Fernanda Bravo joined the UCLA Anderson faculty in 2015. Her primary research goal is to inform health care policy and decision making using contracting theory and operations management modeling.
“I focus most on three dimensions,” she says: “Designing health care policy to align incentives; fostering health care innovation through market design; and supporting decision making within health systems via data-driven models.”
These areas are crucial to the long-term success of health care reform in the U.S. because they improve efficiency and patient health. Yet they involve subtle and counterintuitive interactions: Poorly designed policies aimed at reducing hospital inefficiencies can inadvertently incentivize physicians to provide lower levels of care, which hurts patients. Over-regulating drug development to ensure patient safety might unintentionally stifle technological innovation and deprive patients from treatments. Bravo examines these subtle effects by combining elements of game theory, queuing theory, optimization and machine learning to quantify and characterize the most critical trade-offs. The insights derived from her research can guide policymakers and private stakeholders in contracting for services, promoting new medical innovations and allocating scarce resources.
At Anderson, Bravo teaches operations and technology management to MBAs and FEMBAs, as well as an elective in health care analytics for MSBA students and a Ph.D. course in supply chain contracting. Having worked with professionals at every level of the organization at Boston-area Children’s Hospital, Beth Israel Deaconess Medical Center and Partners Healthcare and UCLA Health, she brings her experience interacting with providers and health care networks to the classroom. “Health care an interesting sector. It’s a highly regulated industry and patients’ well-being is the priority. It’s different from the standard manufacturing and service industries because you have to consider policymakers, industry incentives, the population and providers themselves, and put all those perspectives into in the mix to figure out how we can do things differently, how we can deliver care better.” The opportunity to teach a class using examples meaningful to all the students’ day-to-day lives increases when the topic is health care delivery and management. “We have all been a patient at some point in our life,” she says. “Everybody has experienced some kind of inefficiency. The management of health care delivery systems, health organizations and policy-focused institutions affects everybody, not just providers.”
Bravo’s other research streams include the design and management of shared mobility systems, such as bike or scooter shares, and the use of machine learning for model analysis.
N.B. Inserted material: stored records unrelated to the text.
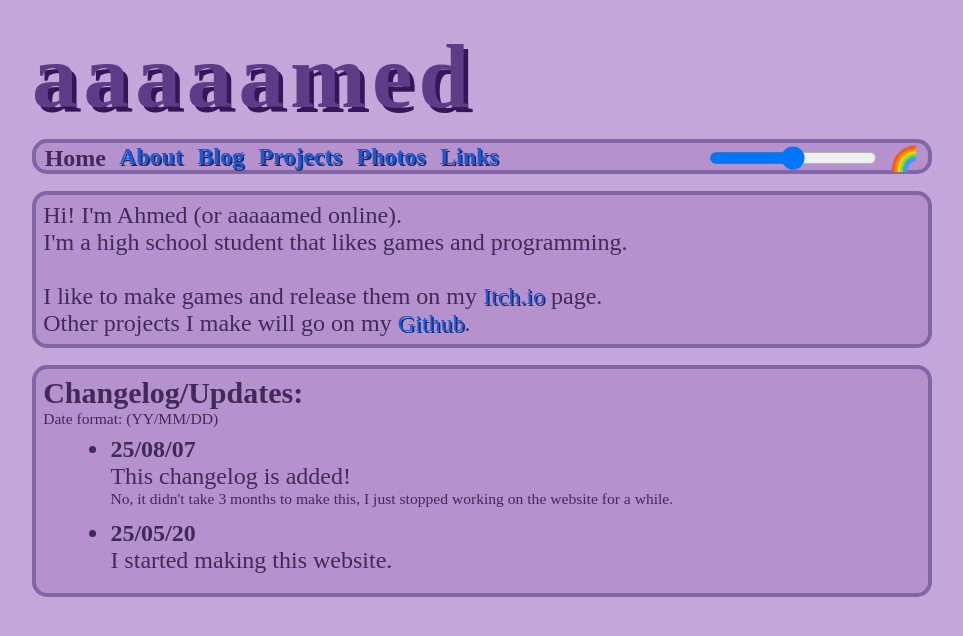
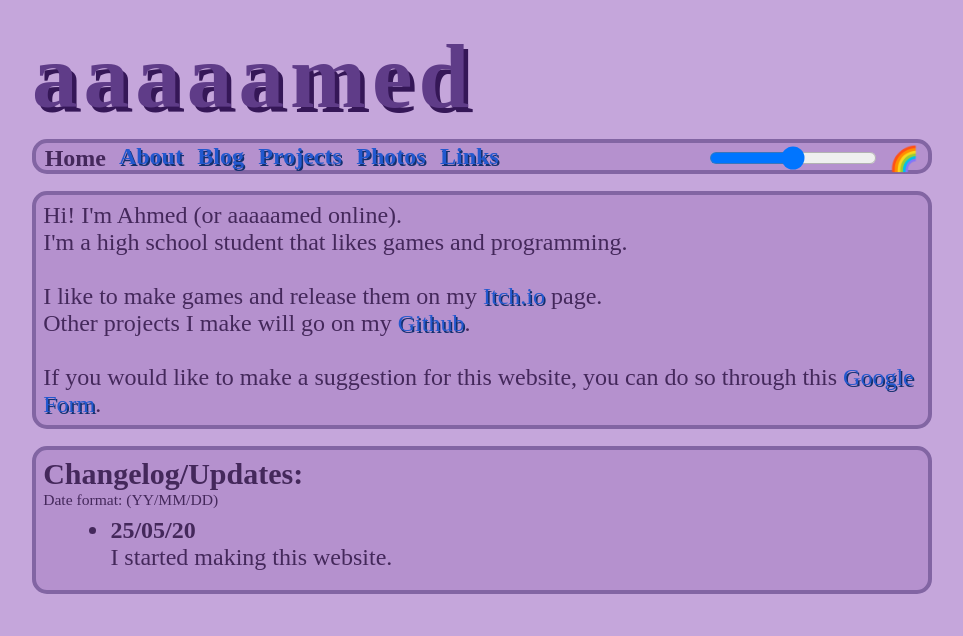
Before and after one commit to AAAAAmed/Personal-Website, a plain HTML site: page index.html in a window 1280 px wide. Shown: the whole page, without its empty margins (158-1121 px from the left). Drawn offline with Linux system fonts and the light colour scheme; a web font is replaced by a local one.

Commit message:
edited home page

```diff
--- a/index.html
+++ b/index.html
@@ -21,6 +21,9 @@
 
         <p>I like to make games and release them on my <a href="https://aaaaamed.itch.io/">Itch.io</a> page.<br>
             Other projects I make will go on my <a href="https://github.com/AAAAAmed">Github</a>.</p>
+        <br>
+
+        <p>If you would like to make a suggestion for this website, you can do so through this <a href="https://docs.google.com/forms/d/e/1FAIpQLScScP_P6Qbp_L695q8Ks6Xq_nRiltNMdPPOMusvQZNc98oD7Q/viewform?usp=sharing&ouid=112246274263277908855">Google Form</a>.</p>
     </section>
 
     <section>
@@ -28,11 +31,6 @@
         <p class="fine-print">Date format: (YY/MM/DD)</p>
 
         <ul id="changelog">
-            <li><b>25/08/07</b> <br>
-                This changelog is added!
-                <p class="fine-print">No, it didn't take 3 months to make this, I just stopped working on the website for a while.</p>
-            </li>
-
             <li><b>25/05/20</b> <br>
                 I started making this website.
             </li>
```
A challenging problem faced by shared urban mobility systems is how to manage resources to match short and long-term supply and demand. “My goal is to improve system performance while ensuring the long-term availability of resources and to improve welfare.” In the second stream, she and her collaborators propose to design machine learning-driven frameworks for discovering structural properties of mathematical models — for example, dynamic programs and queuing models. “With the abundance of data and computational power today we can solve larger and more complex mathematical models than ever before,” she says. “However, making sense of solutions remains a challenge.” This work adds a tool that researchers can use for deriving interpretable solutions to complex mathematical models.
Ph.D. Operations Management, 2015, Sloan School of Management, Massachusetts Institute of Technology
M.S. Operations Management, 2009, Universidad de Chile, Santiago, Chile
Professional Degree Industrial Engineering, 2009, Universidad de Chile, Santiago, Chile
B.S. Industrial Engineering, 2007, Universidad de Chile, Santiago, Chile
B.S. Biotechnology Engineering, 2006, Universidad de Chile, Santiago, Chile